Hold the oil. The menu probably won’t say it, but Australian meals are often garnished with a drizzle of olive oil. Sandwiches usually come with butter or a drizzle of oil too. Ask them not to garnish or add extra oil.
Ask for less. It’s easier to control overeating by asking for less. For example, avocado toast (practically the national breakfast dish, even more popular than vegemite) usually comes with a LOAD of avocado on top. If you don’t want that much fat in your breakfast I recommend asking for less.
Ask for none. You can ask the chef to hold off entire ingredients. Remember that food preparation is serious business and chefs are sometimes not willing to make you something from scratch just so there is no butter in it. For example, I have asked for my eggs scrambled without added milk, but they were unable to because they prepare their scrambled egg mix well before service begins and they didn’t keep spare eggs on hand. This is common, you just gotta roll with it.
Try Vegemite. A simple spread of Vegemite on your toast is a great way to keep your breakfast easy to track. Vegemite is practically calorie-free. If you’re not Australian, here’s a tip: don’t have a heavy spread of Vegemite. It’s only meant to be a touch. That would be like dumping a tablespoon of salt on your lunch and blaming the salt for tasting bad.
Order on the side. Although Australian chefs don’t want you to change their dish so much that it no longer resembles its original form, they are happy to put ingredients on the side whenever possible. Make sure you always ask for this because it’s common for your peanut butter toast to come out with the peanut butter already on it.
Pick poached. Poached eggs and poached chicken are popular ways to enjoy protein without the extra oil and seasonings (and Australian chefs poach eggs better than anyone else in the world, just saying). Remember, HOLD THE OIL!
Sushi rolls. You can buy sushi in a handheld roll, which is an easy way to track and eat on the go. You can even eat this as a pre-workout meal instead of an energy bar! Also, sushi rolls in Australia are available filled with chicken or beef — not just seafood — and are typically less saucy, so there are a few extra options.
Pubs are great. Although pubs and bar menus have a lot of unhealthy options, I’ve found that they also had some simple, easy-to-track menu items and were often the most flexible about menu change. Grilled meats with steamed vegetables or basic pasta dishes with simple protein and sauces are usually on the menu and you can’t go wrong with that.
Call ahead. Don’t be afraid to call ahead and ask about menu items and ingredients. You could go so far as to let them know you’re coming beforehand so that they can make you something delicious in advance that doesn’t interfere with running their service. I have definitely done this before.
Artisan bread. Artisan bakeries are amazing in Australia. Getting some quality grains like sourdough isn’t hard and they typically have great macros, so enjoy that as a delicious carb source.

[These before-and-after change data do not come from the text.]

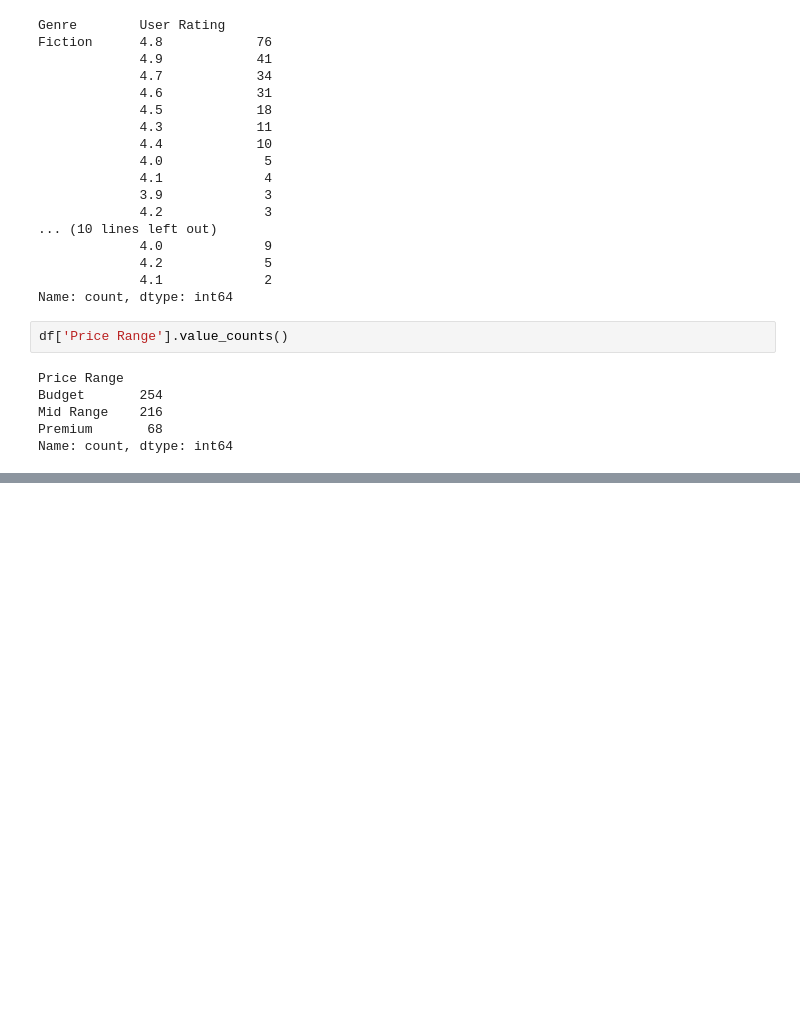
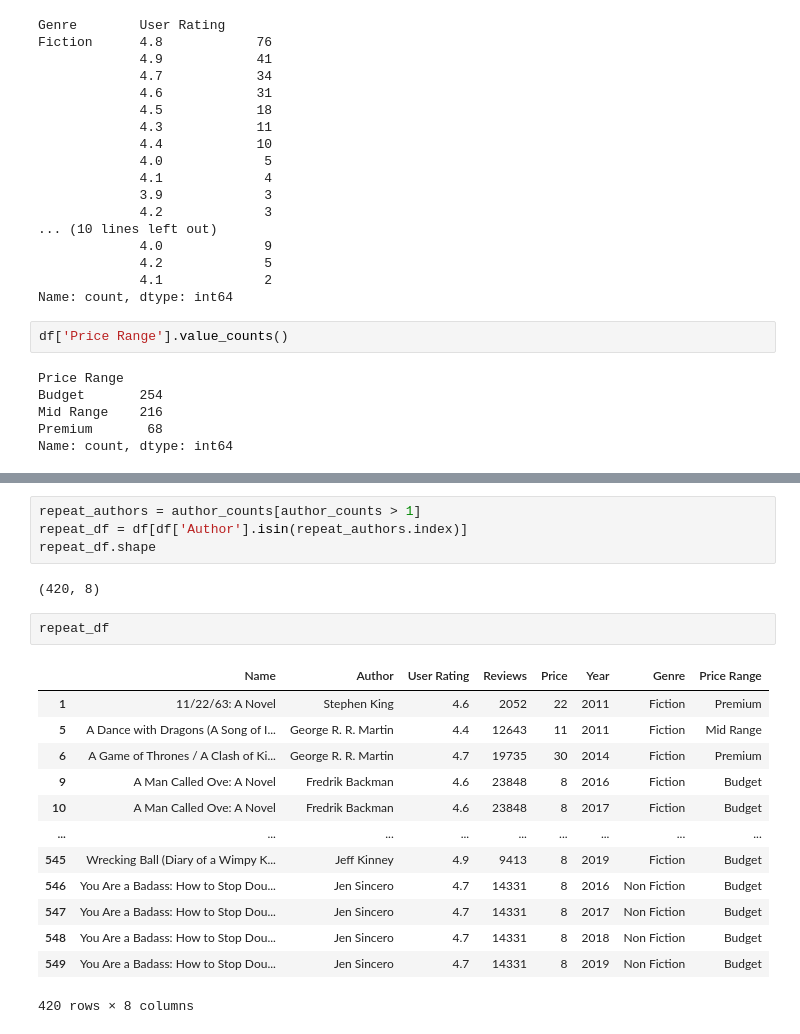
Before and after one commit to Prayush77/Amazon_bestselers_analysis, a Jupyter notebook: src/main.ipynb, the cells around one changed output, grey strips where cells are left out. Cells and saved outputs as stored; diff of their text form; blank space fills up the shorter version.

```diff
--- a/src/main.ipynb
+++ b/src/main.ipynb
@@ -402,0 +444,22 @@ Name: count, dtype: int64
+# %%
+repeat_authors = author_counts[author_counts > 1]
+repeat_df = df[df['Author'].isin(repeat_authors.index)]
+repeat_df.shape
+# %% [output]
+(420, 8)
+# %%
+repeat_df
+# %% [output]
+|  | Name | Author | User Rating | Reviews | Price | Year | Genre | Price Range |
+| 1 | 11/22/63: A Novel | Stephen King | 4.6 | 2052 | 22 | 2011 | Fiction | Premium |
+| 5 | A Dance with Dragons (A Song of I... | George R. R. Martin | 4.4 | 12643 | 11 | 2011 | Fiction | Mid Range |
+| 6 | A Game of Thrones / A Clash of Ki... | George R. R. Martin | 4.7 | 19735 | 30 | 2014 | Fiction | Premium |
+| 9 | A Man Called Ove: A Novel | Fredrik Backman | 4.6 | 23848 | 8 | 2016 | Fiction | Budget |
+| 10 | A Man Called Ove: A Novel | Fredrik Backman | 4.6 | 23848 | 8 | 2017 | Fiction | Budget |
+| ... | ... | ... | ... | ... | ... | ... | ... | ... |
+| 545 | Wrecking Ball (Diary of a Wimpy K... | Jeff Kinney | 4.9 | 9413 | 8 | 2019 | Fiction | Budget |
+| 546 | You Are a Badass: How to Stop Dou... | Jen Sincero | 4.7 | 14331 | 8 | 2016 | Non Fiction | Budget |
+| 547 | You Are a Badass: How to Stop Dou... | Jen Sincero | 4.7 | 14331 | 8 | 2017 | Non Fiction | Budget |
+| 548 | You Are a Badass: How to Stop Dou... | Jen Sincero | 4.7 | 14331 | 8 | 2018 | Non Fiction | Budget |
+| 549 | You Are a Badass: How to Stop Dou... | Jen Sincero | 4.7 | 14331 | 8 | 2019 | Non Fiction | Budget |
+420 rows × 8 columns
```
Also changed, not shown: parts of 8 cells of this notebook.
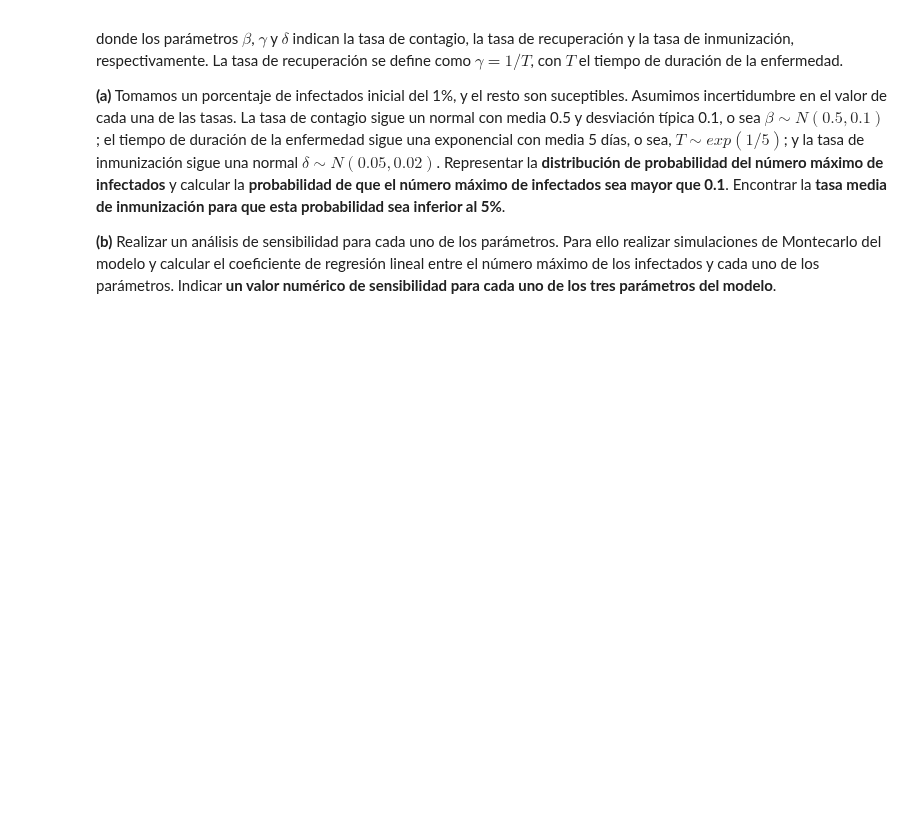
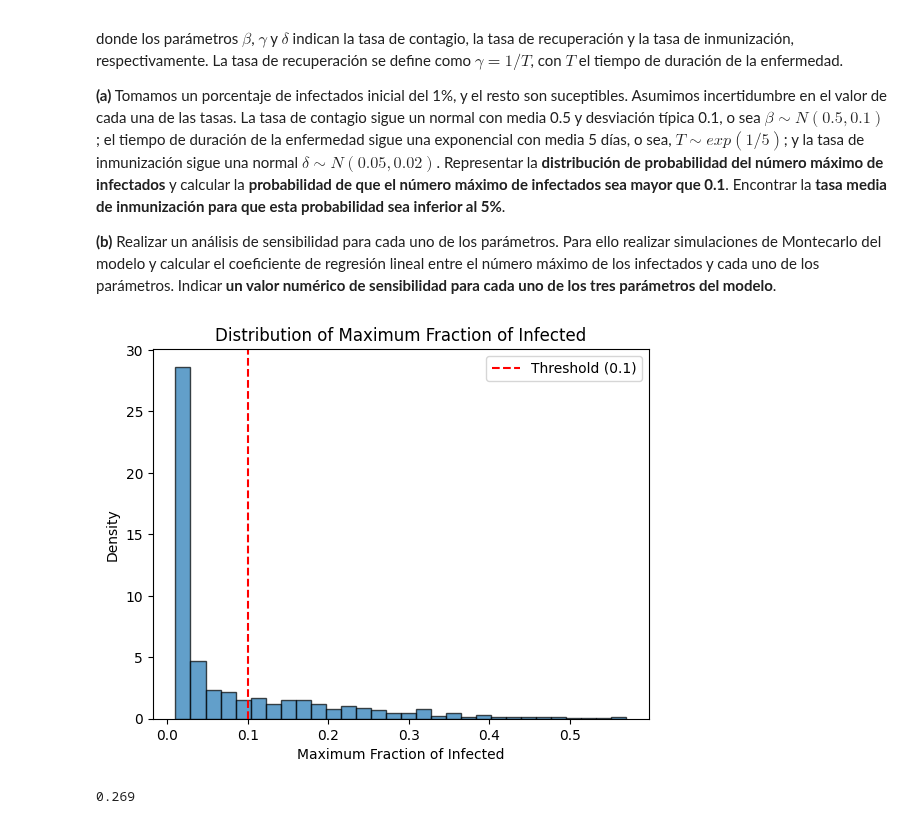
Before and after one commit to Davidgrcdz/SACSE-Practicas, a Jupyter notebook: Ejercicios/MonteCarlo_ejercicios.ipynb, the cells around one changed output. Cells and saved outputs as stored; diff of their text form; code cells hidden in the pictures; blank space fills up the shorter version.

```diff
--- a/Ejercicios/MonteCarlo_ejercicios.ipynb
+++ b/Ejercicios/MonteCarlo_ejercicios.ipynb
@@ -87,3 +87,69 @@ donde los parámetros $\beta$, $\gamma$ y $\delta$ indican la tasa de contagio,
 **(a)** Tomamos un porcentaje de infectados inicial del 1%, y el resto son suceptibles. Asumimos incertidumbre en el valor de cada una de las tasas. La tasa de contagio sigue un normal con media 0.5 y desviación típica 0.1, o sea $\beta \sim N(0.5,0.1)$; el tiempo de duración de la enfermedad sigue una exponencial con media 5 días, o sea, $T \sim exp(1/5)$; y la tasa de inmunización sigue una normal $\delta \sim N(0.05, 0.02)$. Representar la **distribución de probabilidad del número máximo de infectados** y calcular la **probabilidad de que el número máximo de infectados sea mayor que 0.1**. Encontrar la **tasa media de inmunización para que esta probabilidad sea inferior al 5%**.
 
 **(b)** Realizar un análisis de sensibilidad para cada uno de los parámetros. Para ello realizar simulaciones de Montecarlo del modelo y calcular el coeficiente de regresión lineal entre el número máximo de los infectados y cada uno de los parámetros. Indicar **un valor numérico de sensibilidad para cada uno de los tres parámetros del modelo**.
+# %%
+import numpy as np
+import matplotlib.pyplot as plt
+from scipy.integrate import odeint
+from scipy.stats import norm, expon
+
+# Parameters
+np.random.seed(42)
+n_simulations = 1000
+initial_infected = 0.01  # 1% infected initially
+initial_susceptible = 1 - initial_infected  # Remaining are susceptible
+initial_recovered = 0
+initial_immunized = 0
+initial_conditions = [initial_susceptible, initial_infected, initial_recovered, initial_immunized]
+
+# Time simulation (in days)
+time = np.linspace(0, 100, 1000)
+
+# Placeholder for results
+max_infected_fractions = []
+
+# Define the SIR model with immunization
+def sir_model(y, t, beta, gamma, delta):
+    s, x, r, i = y
+    dsdt = -beta * s * x - delta * s
+    dxdt = beta * s * x - gamma * x
+    drdt = gamma * x
+    didt = delta * s
+    return [dsdt, dxdt, drdt, didt]
+
+# Simulate for multiple stochastic realizations
+for _ in range(n_simulations):
+    # Draw stochastic parameters
+    beta = np.random.normal(0.5, 0.1)
+    gamma = 1 / np.random.exponential(5)
+    delta = np.random.normal(0.05, 0.02)
+
+    # Ensure parameters are valid (non-negative)
+    beta = max(beta, 0)
+    delta = max(delta, 0)
+
+    # Solve ODE
+    solution = odeint(sir_model, initial_conditions, time, args=(beta, gamma, delta))
+    s, x, r, i = solution.T
+
+    # Record maximum fraction of infected
+    max_infected_fractions.append(max(x))
+
+# Calculate the probability of max infected > 0.1
+max_infected_fractions = np.array(max_infected_fractions)
+prob_exceed_10_percent = np.mean(max_infected_fractions > 0.1)
+
+# Plot the distribution of the maximum fraction of infected
+plt.hist(max_infected_fractions, bins=30, density=True, alpha=0.7, edgecolor='black')
+plt.axvline(0.1, color='red', linestyle='--', label='Threshold (0.1)')
+plt.title("Distribution of Maximum Fraction of Infected")
+plt.xlabel("Maximum Fraction of Infected")
+plt.ylabel("Density")
+plt.legend()
+plt.show()
+
+# Display probability of exceeding 10%
+prob_exceed_10_percent
+# %% [output]
+[figure, added]
+0.269
```
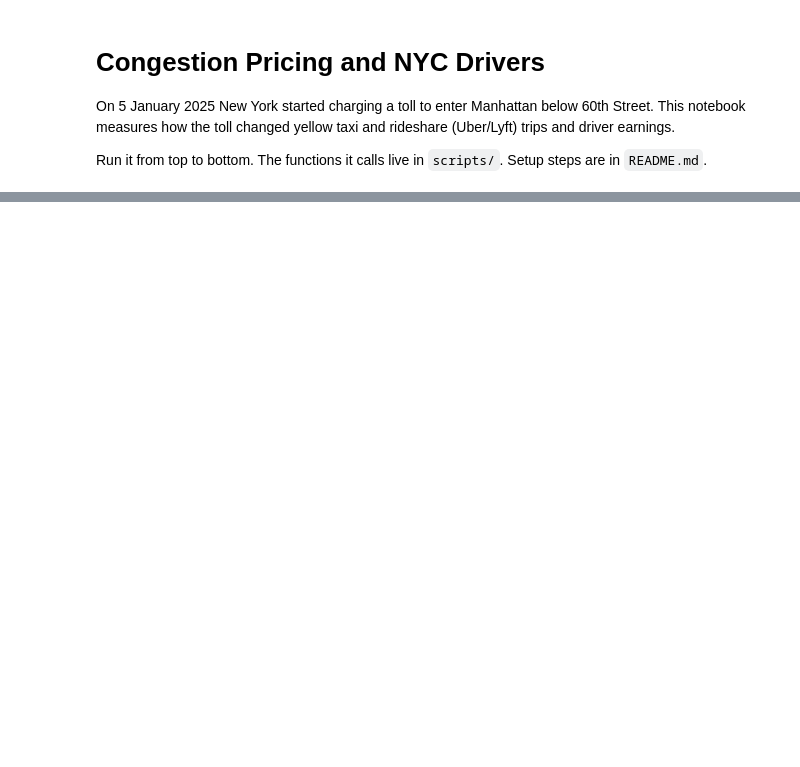
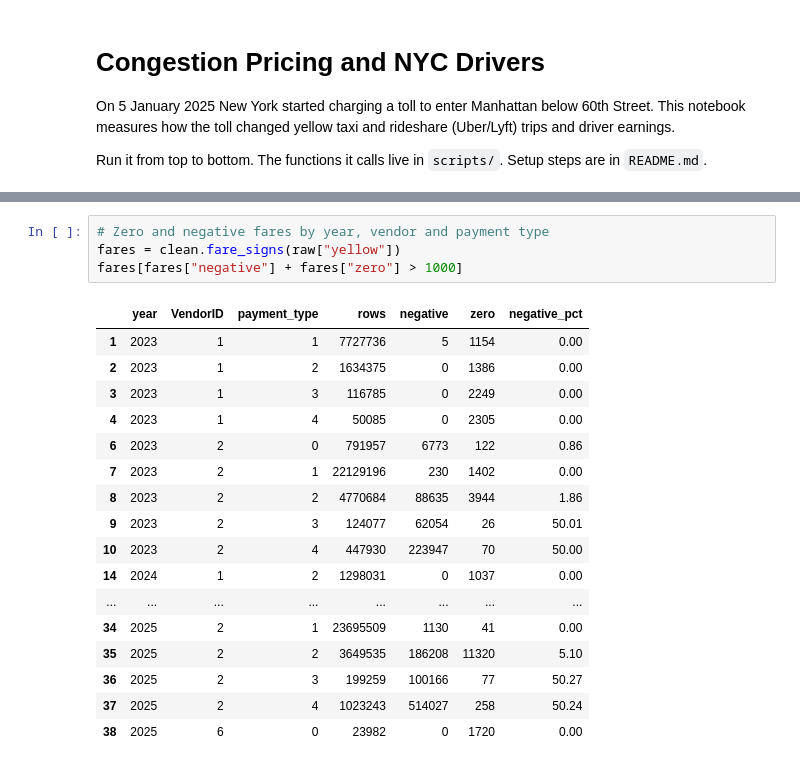
Before and after one commit to aloonsballoons/mast30034-project1, a Jupyter notebook: main.ipynb, the cells around one changed output, grey strips where cells are left out. Drawn from its saved outputs; the diff is of its cells as text; blank space fills up the shorter version.

```diff
--- a/main.ipynb
+++ b/main.ipynb
@@ -76,0 +351,22 @@ Clean the trips with PySpark, recording rows × columns after every step, and sa
+# %%
+# Zero and negative fares by year, vendor and payment type
+fares = clean.fare_signs(raw["yellow"])
+fares[fares["negative"] + fares["zero"] > 1000]
+# %% [output]
+|  | year | VendorID | payment_type | rows | negative | zero | negative_pct |
+| 1 | 2023 | 1 | 1 | 7727736 | 5 | 1154 | 0.00 |
+| 2 | 2023 | 1 | 2 | 1634375 | 0 | 1386 | 0.00 |
+| 3 | 2023 | 1 | 3 | 116785 | 0 | 2249 | 0.00 |
+| 4 | 2023 | 1 | 4 | 50085 | 0 | 2305 | 0.00 |
+| 6 | 2023 | 2 | 0 | 791957 | 6773 | 122 | 0.86 |
+| 7 | 2023 | 2 | 1 | 22129196 | 230 | 1402 | 0.00 |
+| 8 | 2023 | 2 | 2 | 4770684 | 88635 | 3944 | 1.86 |
+| 9 | 2023 | 2 | 3 | 124077 | 62054 | 26 | 50.01 |
+| 10 | 2023 | 2 | 4 | 447930 | 223947 | 70 | 50.00 |
+| 14 | 2024 | 1 | 2 | 1298031 | 0 | 1037 | 0.00 |
+| ... | ... | ... | ... | ... | ... | ... | ... |
+| 34 | 2025 | 2 | 1 | 23695509 | 1130 | 41 | 0.00 |
+| 35 | 2025 | 2 | 2 | 3649535 | 186208 | 11320 | 5.10 |
+| 36 | 2025 | 2 | 3 | 199259 | 100166 | 77 | 50.27 |
+| 37 | 2025 | 2 | 4 | 1023243 | 514027 | 258 | 50.24 |
+| 38 | 2025 | 6 | 0 | 23982 | 0 | 1720 | 0.00 |
```
Also changed, not shown: parts of 45 cells of this notebook, 9 other files.
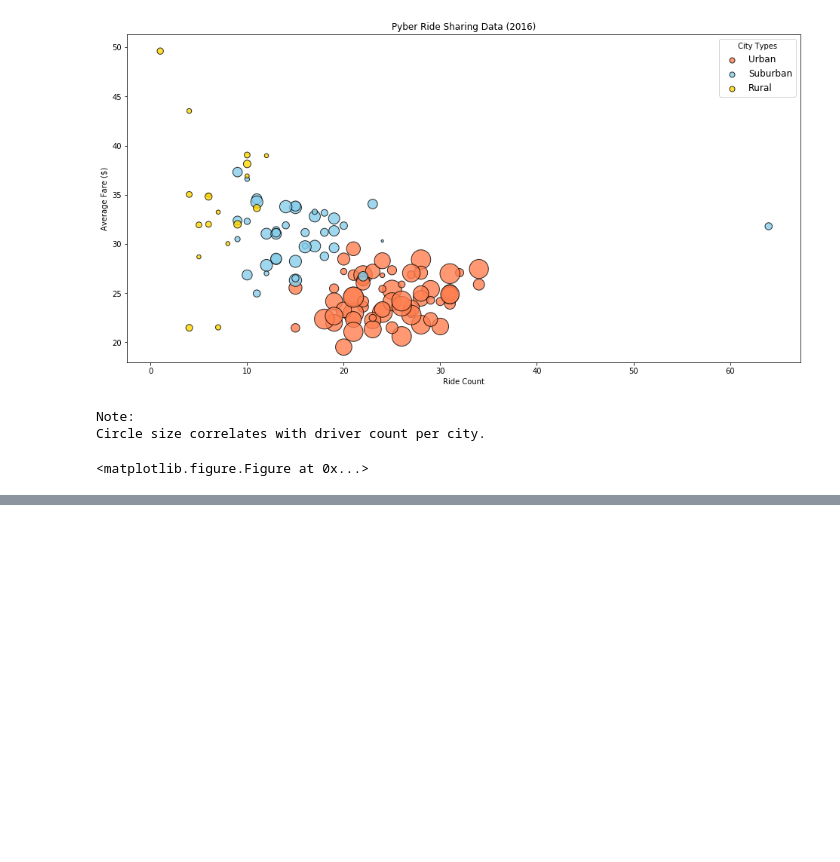
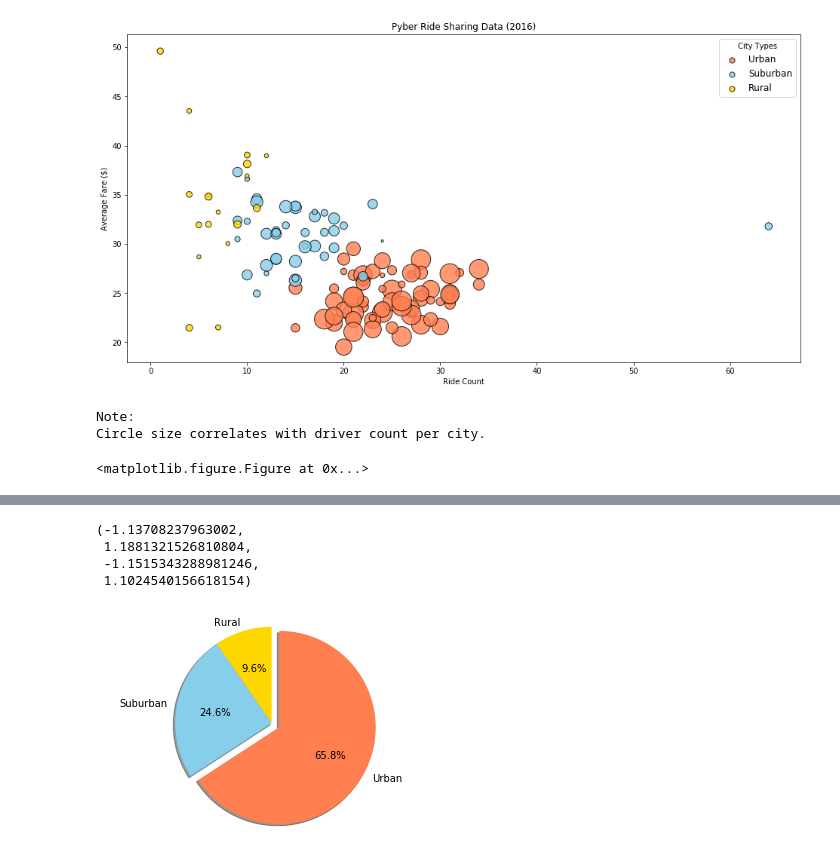
Before and after one commit to alee1412/homework, a Jupyter notebook: 05-Matplotlib/Pyber/Pyber.ipynb, the cells around one changed output, grey strips where cells are left out. Saved outputs shown, nothing was run; the diff lists cells and outputs as text; code cells hidden in the pictures; blank space fills up the shorter version.

```diff
--- a/05-Matplotlib/Instructions/Pyber/Pyber.ipynb
+++ b/05-Matplotlib/Pyber/Pyber.ipynb
@@ -95,0 +121,16 @@ plt.pipe(type_percents,
+# %%
+#Pie Chart for Drivers by City
+drivers_by_city = city_ride_data.groupby("type").mean()['driver_count'] / city_ride_data["driver_count"].mean() * 100
+drivers_by_city
+plt.pie(drivers_by_city,
+        labels=["Rural", "Suburban", "Urban"],
+        colors=["gold", "skyblue", "coral"],
+        explode=[0,0, .09],
+        autopct="%1.1f%%", shadow=True, startangle=90)
+plt.axis("equal")
+# %% [output]
+(-1.13708237963002,
+ 1.1881321526810804,
+ -1.1515343288981246,
+ 1.1024540156618154)
+[figure, added]
```
Also changed, not shown: parts of 2 cells of this notebook, 12 other files.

Research restaurant suppliers. If you’re serious about understanding the ingredients, I have some good news. Since Australia has such a small population, you’ll find that many restaurants utilize the same brands and suppliers for their pantry ingredients, bread, pastry, and meat. This means that as you learn about the brands that one restaurant uses, you’ve probably just uncovered the brands that most of the other restaurants use too. This makes it increasingly easy to track when you’re dining out.
BYO sides. Because it’s easier to ask for less or none of a certain ingredient, bringing your own salad dressing, sauces or vegetables might be an even more useful strategy for you.
Food chains. Food chains do provide nutritional information online, so tracking meals from chains like Macca’s (McDonald’s), Outback Steakhouse, Gomez Y Guzman, Red Rooster, Subway, etc., are easy.
Grocery store options. Check out our guide to Macro-Friendly Shopping at Woolworths, where we count down the best grocery food items for any macros.
Hopefully, this works as a quick guide to making macro-friendly choices as you dine throughout Australia. If you are from Australia or have visited, did you find any macro-friendly tips or gems that you can share with us too?